They talked about the neighborhood, cats, jobs, etc. Tamara confided in Jane many things about her life including her job as an adjunct, the time her husband’s military friend and his son lived with them for a year; running a small cupcakerie. Jane listened, offered water and sometimes sympathy. They laughed together and agreed about the children in the neighborhood. Jane told a story of how she had watched them playing some kind of rough game with street fighting and fearing for the safety of the younger girls told them if they ever felt threatened or scared to come visit her. The garage door remained open. Sometimes she met Jane in Albertson’s buying cat food. One time, she invited her to the store and was happy to see her visit one day. Another day she invited Jane to walk around the block with her.

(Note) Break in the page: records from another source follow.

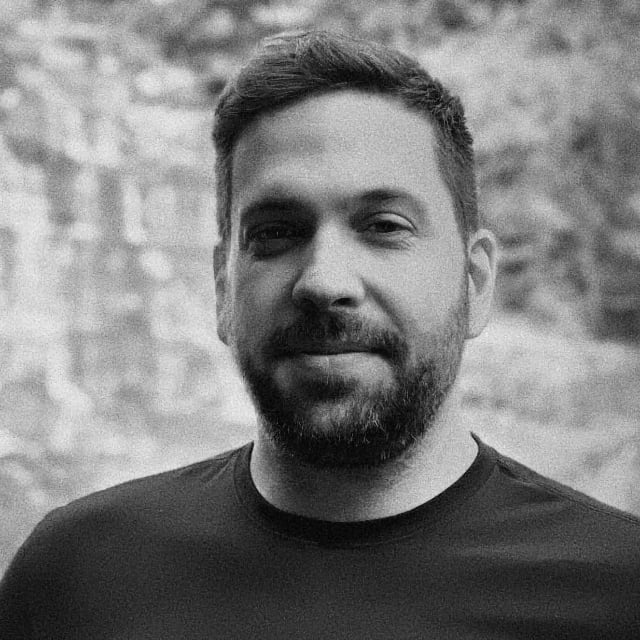
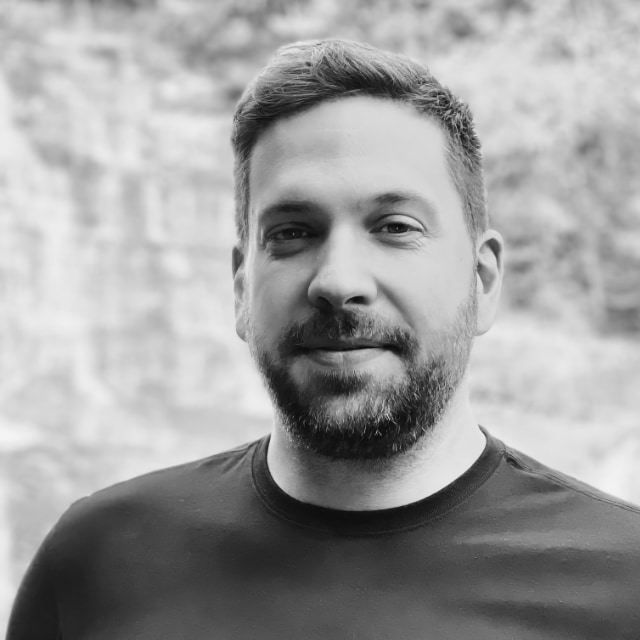
Update photo, intro (#527)
* Update intro

* Update photo

diff --git a/pages/home.md b/pages/home.md
@@ -22,9 +22,9 @@ permalink: "/index.html"
 
 A surprising number of folks go by the same name. Their friends email me all the time.
 
-I live in upstate New York with my [talented significant other](https://katydecorah.com) and our 4-year-old kiddo. I’m an accessibility engineer at [CommunicateHealth](https://communicatehealth.com) and co-tinkerer at [doublegreat.dev](https://doublegreat.dev/).
+I live in upstate New York with my [talented significant other](https://katydecorah.com) and our 4-year-old kiddo. 
 
-I wrote my first bit of HTML in a Notepad window sometime in 1998 and [never stopped](https://github.com/jsnmrs).
+I’m a [WAS-certified](https://www.credly.com/badges/d58371ca-e424-4a18-bc4c-41177b02a7d4/) Accessibility Engineer at [CommunicateHealth](https://communicatehealth.com) and co-tinkerer at [doublegreat.dev](https://doublegreat.dev/). I typed my first bit of HTML in a Notepad window sometime in 1998 and never stopped [writing code](https://github.com/jsnmrs).
 
   </article>
   <div class="photo">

Since Jane had hurt her back badly, she was glad that she made the small trip around the block with her. Tamara’s life took off as she and her husband closed the store and he battled cancer. She took on a second job and was often tired but was relieved when the semester ended. As she was walking several times she noticed the moving pod out front of Jane’s home. She tried going by slowly to see if someone was out in the yard but no one came out. Sometimes she thought of knocking but the pug was with her and often she just felt like returning home. So much had happened in a few months since the closing of the store and she was tired and grateful that the new semester was almost over and that she had been picked up to teach at a local university nearby. She didn’t really want to discuss her life with Jane but just to continue walking.

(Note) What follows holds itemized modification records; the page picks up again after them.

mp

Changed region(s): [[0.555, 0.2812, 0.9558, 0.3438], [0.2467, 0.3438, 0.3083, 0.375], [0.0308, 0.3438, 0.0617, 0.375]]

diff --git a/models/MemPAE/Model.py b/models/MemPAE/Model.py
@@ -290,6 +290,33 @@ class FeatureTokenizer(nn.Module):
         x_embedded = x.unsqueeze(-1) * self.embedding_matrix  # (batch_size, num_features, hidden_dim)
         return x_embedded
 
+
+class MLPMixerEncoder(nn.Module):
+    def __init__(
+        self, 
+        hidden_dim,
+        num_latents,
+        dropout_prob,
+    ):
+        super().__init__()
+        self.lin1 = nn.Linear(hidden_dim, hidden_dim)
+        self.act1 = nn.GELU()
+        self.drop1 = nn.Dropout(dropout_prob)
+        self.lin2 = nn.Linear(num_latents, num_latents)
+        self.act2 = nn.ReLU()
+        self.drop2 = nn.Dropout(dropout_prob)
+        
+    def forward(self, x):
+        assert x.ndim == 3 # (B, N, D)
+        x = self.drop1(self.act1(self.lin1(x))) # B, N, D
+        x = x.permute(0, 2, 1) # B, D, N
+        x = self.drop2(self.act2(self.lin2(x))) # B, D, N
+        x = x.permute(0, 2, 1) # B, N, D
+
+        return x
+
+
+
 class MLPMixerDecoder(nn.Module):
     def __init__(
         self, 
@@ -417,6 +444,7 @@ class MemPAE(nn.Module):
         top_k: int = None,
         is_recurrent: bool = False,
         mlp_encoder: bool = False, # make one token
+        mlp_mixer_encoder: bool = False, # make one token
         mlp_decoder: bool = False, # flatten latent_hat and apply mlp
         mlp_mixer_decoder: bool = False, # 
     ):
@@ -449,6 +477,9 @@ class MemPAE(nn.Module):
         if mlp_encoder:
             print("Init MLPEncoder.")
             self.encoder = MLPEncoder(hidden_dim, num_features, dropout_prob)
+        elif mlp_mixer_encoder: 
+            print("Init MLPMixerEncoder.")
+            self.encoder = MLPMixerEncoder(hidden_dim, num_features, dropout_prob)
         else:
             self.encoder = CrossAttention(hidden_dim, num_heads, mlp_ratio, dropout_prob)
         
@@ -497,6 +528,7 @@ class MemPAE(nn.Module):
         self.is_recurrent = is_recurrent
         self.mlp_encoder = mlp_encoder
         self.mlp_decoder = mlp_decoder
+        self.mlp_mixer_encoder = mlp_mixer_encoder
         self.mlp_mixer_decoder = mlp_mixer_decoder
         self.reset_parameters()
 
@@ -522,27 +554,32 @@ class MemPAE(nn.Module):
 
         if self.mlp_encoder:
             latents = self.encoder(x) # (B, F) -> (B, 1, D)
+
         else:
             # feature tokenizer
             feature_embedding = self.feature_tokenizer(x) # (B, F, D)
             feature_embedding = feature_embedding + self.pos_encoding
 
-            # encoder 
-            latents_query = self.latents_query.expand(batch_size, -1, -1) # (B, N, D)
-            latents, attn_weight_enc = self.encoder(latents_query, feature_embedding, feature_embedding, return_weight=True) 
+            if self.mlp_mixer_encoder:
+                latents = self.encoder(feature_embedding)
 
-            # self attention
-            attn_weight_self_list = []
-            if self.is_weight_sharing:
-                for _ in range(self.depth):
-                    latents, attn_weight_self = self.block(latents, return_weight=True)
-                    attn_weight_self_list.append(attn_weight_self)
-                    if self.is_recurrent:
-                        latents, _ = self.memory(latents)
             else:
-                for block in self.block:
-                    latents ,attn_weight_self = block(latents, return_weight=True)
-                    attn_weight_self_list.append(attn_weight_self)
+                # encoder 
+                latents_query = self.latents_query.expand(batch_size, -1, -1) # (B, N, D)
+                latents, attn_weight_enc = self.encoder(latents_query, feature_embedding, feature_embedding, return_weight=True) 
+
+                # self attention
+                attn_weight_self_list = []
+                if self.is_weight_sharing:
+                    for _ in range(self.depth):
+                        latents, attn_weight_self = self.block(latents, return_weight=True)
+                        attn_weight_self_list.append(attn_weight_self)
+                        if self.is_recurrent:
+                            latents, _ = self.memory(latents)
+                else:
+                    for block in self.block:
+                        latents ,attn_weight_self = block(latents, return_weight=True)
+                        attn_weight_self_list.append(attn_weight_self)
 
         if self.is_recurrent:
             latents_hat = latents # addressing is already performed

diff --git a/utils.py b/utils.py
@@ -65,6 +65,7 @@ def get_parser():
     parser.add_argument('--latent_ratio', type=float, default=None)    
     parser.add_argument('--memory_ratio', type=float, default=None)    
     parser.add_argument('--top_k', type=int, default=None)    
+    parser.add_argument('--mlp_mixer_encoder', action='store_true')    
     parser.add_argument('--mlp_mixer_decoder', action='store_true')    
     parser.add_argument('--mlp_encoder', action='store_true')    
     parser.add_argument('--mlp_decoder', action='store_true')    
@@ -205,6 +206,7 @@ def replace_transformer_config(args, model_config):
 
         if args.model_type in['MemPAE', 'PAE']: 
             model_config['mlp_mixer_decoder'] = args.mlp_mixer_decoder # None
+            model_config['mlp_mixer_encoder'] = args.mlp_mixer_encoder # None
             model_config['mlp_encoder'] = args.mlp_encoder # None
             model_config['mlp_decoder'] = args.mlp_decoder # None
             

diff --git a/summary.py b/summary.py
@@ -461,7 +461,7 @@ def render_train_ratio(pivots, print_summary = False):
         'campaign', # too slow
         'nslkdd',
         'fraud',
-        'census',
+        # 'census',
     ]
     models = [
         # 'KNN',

So for about 3 weeks, she watched the moving pod until early one morning while walking she ran into Jane taking out the garbage. “Hi. What’s going on?” Jane invited her in and told her she was moving. “Just a minute.” She told her and went out front to discuss some things with a neighbor. Tamara could hear her and the dapper looking young African-American man discussing moving, getting out of the neighborhood, and putting things in storage. Tamara recognized the address of where he was moving as an area that was not particularly good or safe. When he left, Jane confided in Tamara that she felt uncomfortable with the neighbors. There was the house next door with the sign for rent always continuously going on and changing ownership ever 6 months, the neighbors across the street with the rats, and the overall downhill slide of the neighborhood. Tamara had heard the familiar litany from Jane, so she listened and offered commiseration. She also knew that further down were two sisters who lived in original houses that had been built years ago. Although she rarely saw them, she knew the street as the Christmas street because about 15 years ago, her husband had invited her sick as she was to put on her bathrobe, slippers, and they drove to the Christmas tree street where each house was decorated with lights.
To be continued….part 3